"Surging prices have spurred investors to pursue coal assets in Inner Mongolia and other regions," Zhang Weifang, a Shanghai-based analyst told Bloomberg. "The new rules will probably aim to curb these activities, rather than limit output that will cause prices to rise further."
Reuters reports that news of the new regulations, which was published in the China Securities Journal on Friday, September 30, did not give details on how the country planned to improve its mineral recovery rates, and also did not specify any annual production or consumption quotas.
In addition to coking coal and anthracite, the Chinese government is also likely to impose regulations on bituminous coal and gas coal. If these measures are adopted, China's demand for coal imports from the U.S. and Canada would see a major boost, the media outlet stated.
According to Bloomberg, hard coking coal prices sold by Shanxi Coking Coal Group rose to a record $298 per metric ton on June 30. By the end of August, they were down to $293.35 per ton.
As global prices for coal have increased, many coal producers have been encouraged to increase their exports despite China's domestic shortfalls. The country increased its imports from South Korea, North Korea, and Taiwan five-fold in August.

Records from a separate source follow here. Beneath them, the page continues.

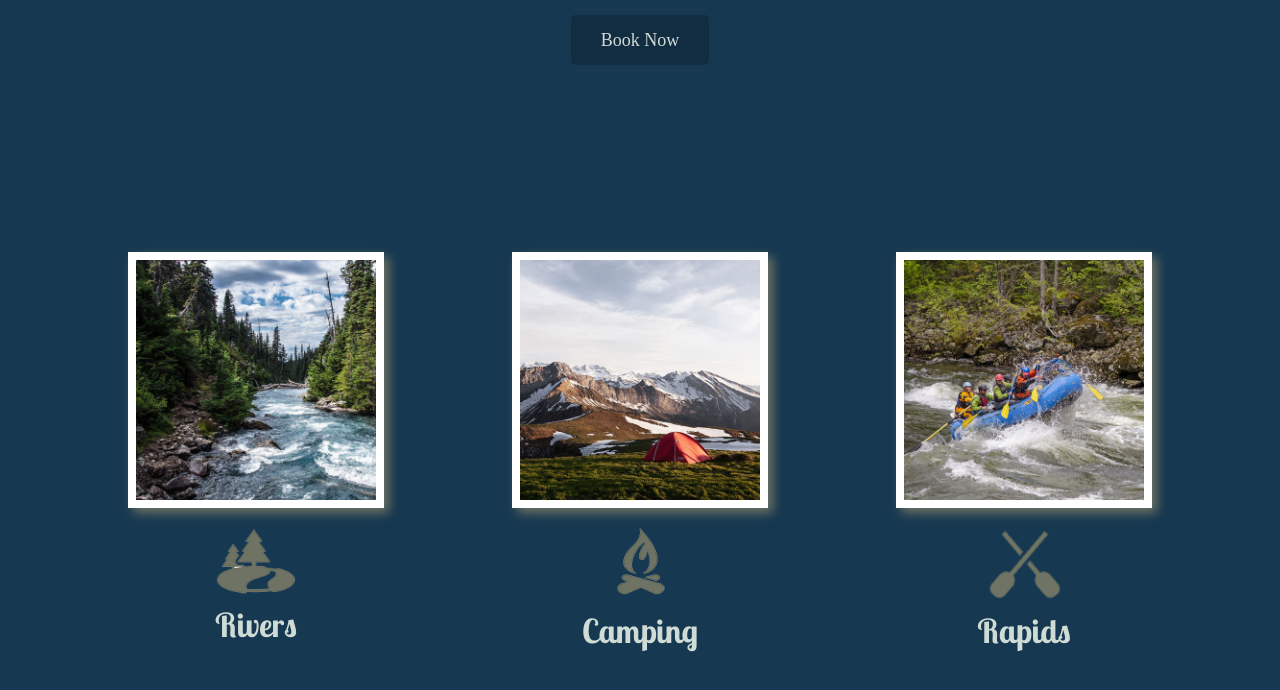
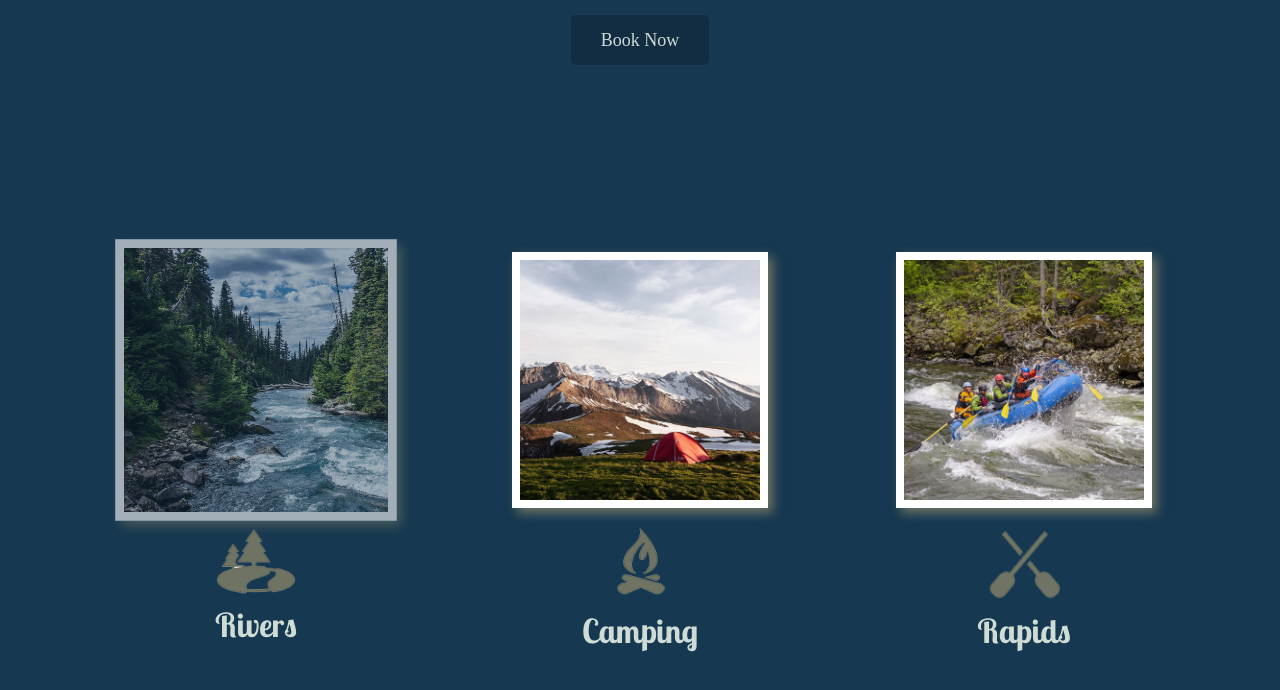
Before and after one commit to dayanavduzor/wdd130, a plain HTML site: page wwr/index.html in a window 1280 px wide. In both pictures the pointer is over the picture 256 px from the left and 1555 px from the top of the page. Shown: the part 1175-1865 px from the top of the page. Drawn offline with Linux system fonts and the light colour scheme.

Commit message:
finished and validated

```diff
--- a/wwr/styles/style.css
+++ b/wwr/styles/style.css
@@ -114,6 +114,10 @@ nav a:hover {
     border: 8px solid white;
     transition: transform .5s;
     box-shadow: 5px 5px 10px #6f7364;
+}
+.card-img:hover {
+    opacity: .6;
+    transform: scale(1.1);
 }
 .mountains {
     width: 100%;
```
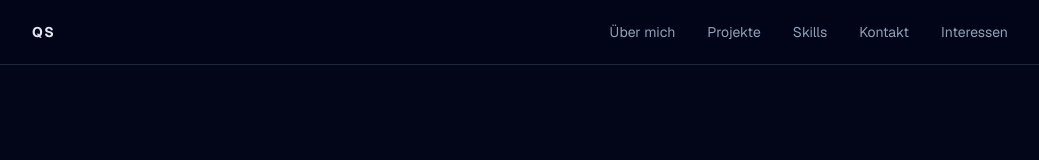
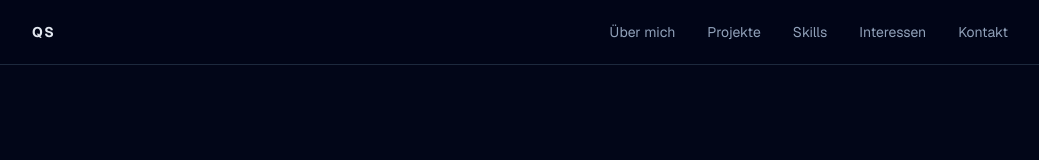
Before and after one commit to im24b-staquetq/QuentinPortfolio, a Next.js app: page / in a window 1280 px wide. Shown: the top 160 px of the page, without its empty margins (120-1159 px from the left). Built offline with nearby package versions, Linux system fonts and the light colour scheme.

Commit message:
changed the navbar, it was wrong before

```diff
--- a/app/page.js
+++ b/app/page.js
@@ -76,11 +76,11 @@ export default function Home() {
             <a className="text-slate-400 transition hover:text-slate-100" href="#skills">
               Skills
             </a>
+            <a className="text-slate-400 transition hover:text-slate-100" href="#likes">
+              Interessen
+            </a>
             <a className="text-slate-400 transition hover:text-slate-100" href="#contact">
               Kontakt
-            </a>
-            <a className="text-slate-400 transition hover:text-slate-100" href="#likes">
-              Interessen
             </a>
           </nav>
         </div>
```
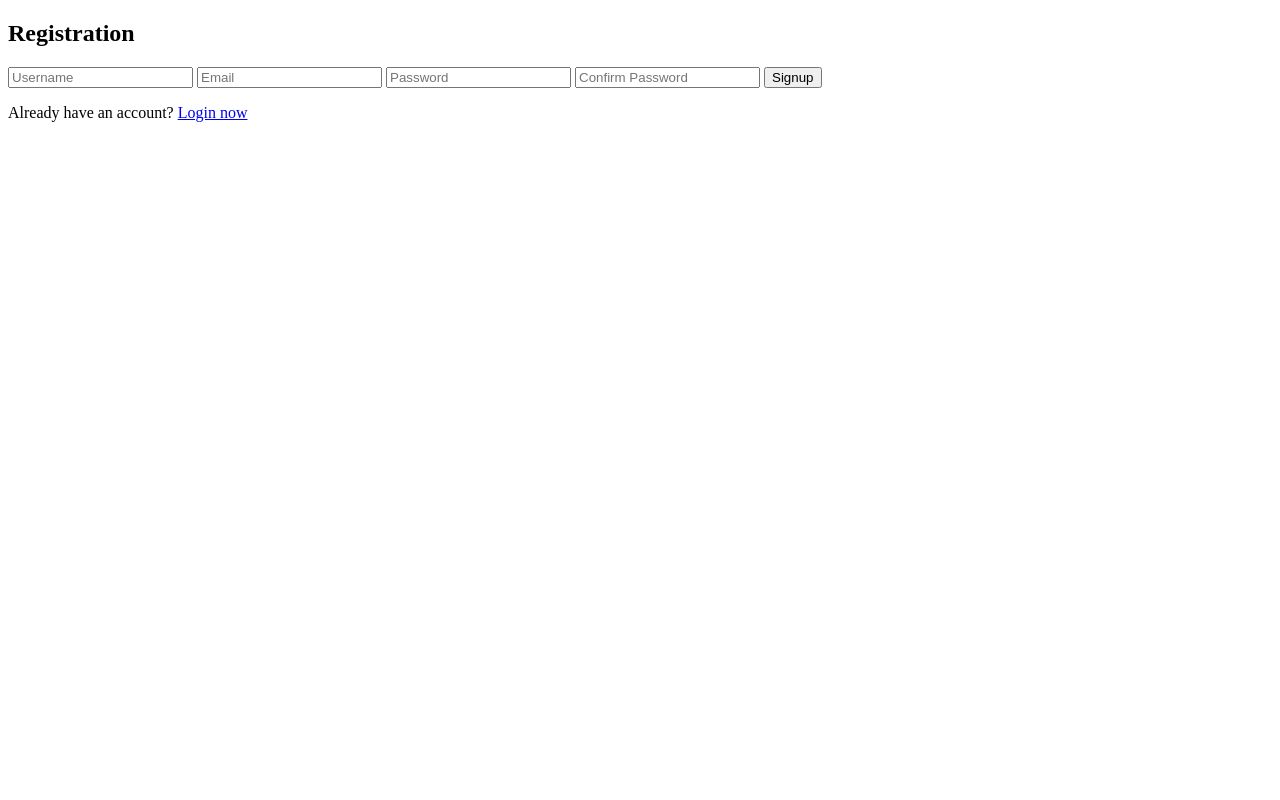
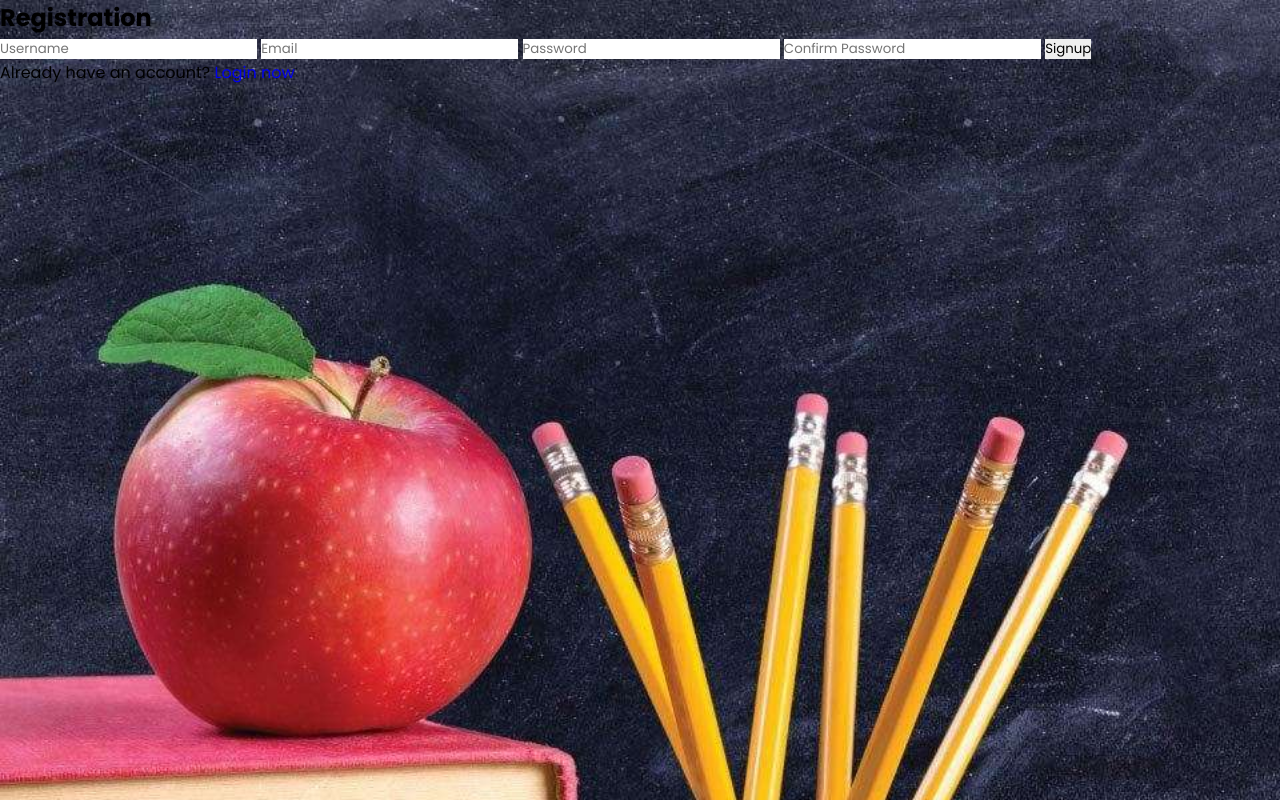
Before and after one commit to kiarashkianid/MockmentorAI, a plain HTML site: page HTML/register.html in a window 1280 px wide. Drawn offline with Linux system fonts and the light colour scheme.

Commit message:
add the link and meta name

```diff
--- a/HTML/register.html
+++ b/HTML/register.html
@@ -4,6 +4,8 @@
   <meta charset="UTF-8">
   <meta name="viewport" content="width=device-width, initial-scale=1.0">
   <title>Registration</title>
+  <meta name="viewport" content="width=device-width">
+  <link rel="stylesheet" href="style.css">
 </head>
 <body>
   <div class="registration-container">
```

Other factors have played into China's regulations. Electricity shortages have led the government to discuss banning the use of coking coal as power plant fuel, which it is used in about 70 percent of the country's plants, while deliveries of stockpiles have slowed due to the repairs being made on the Daqin Railway, according to the news provider.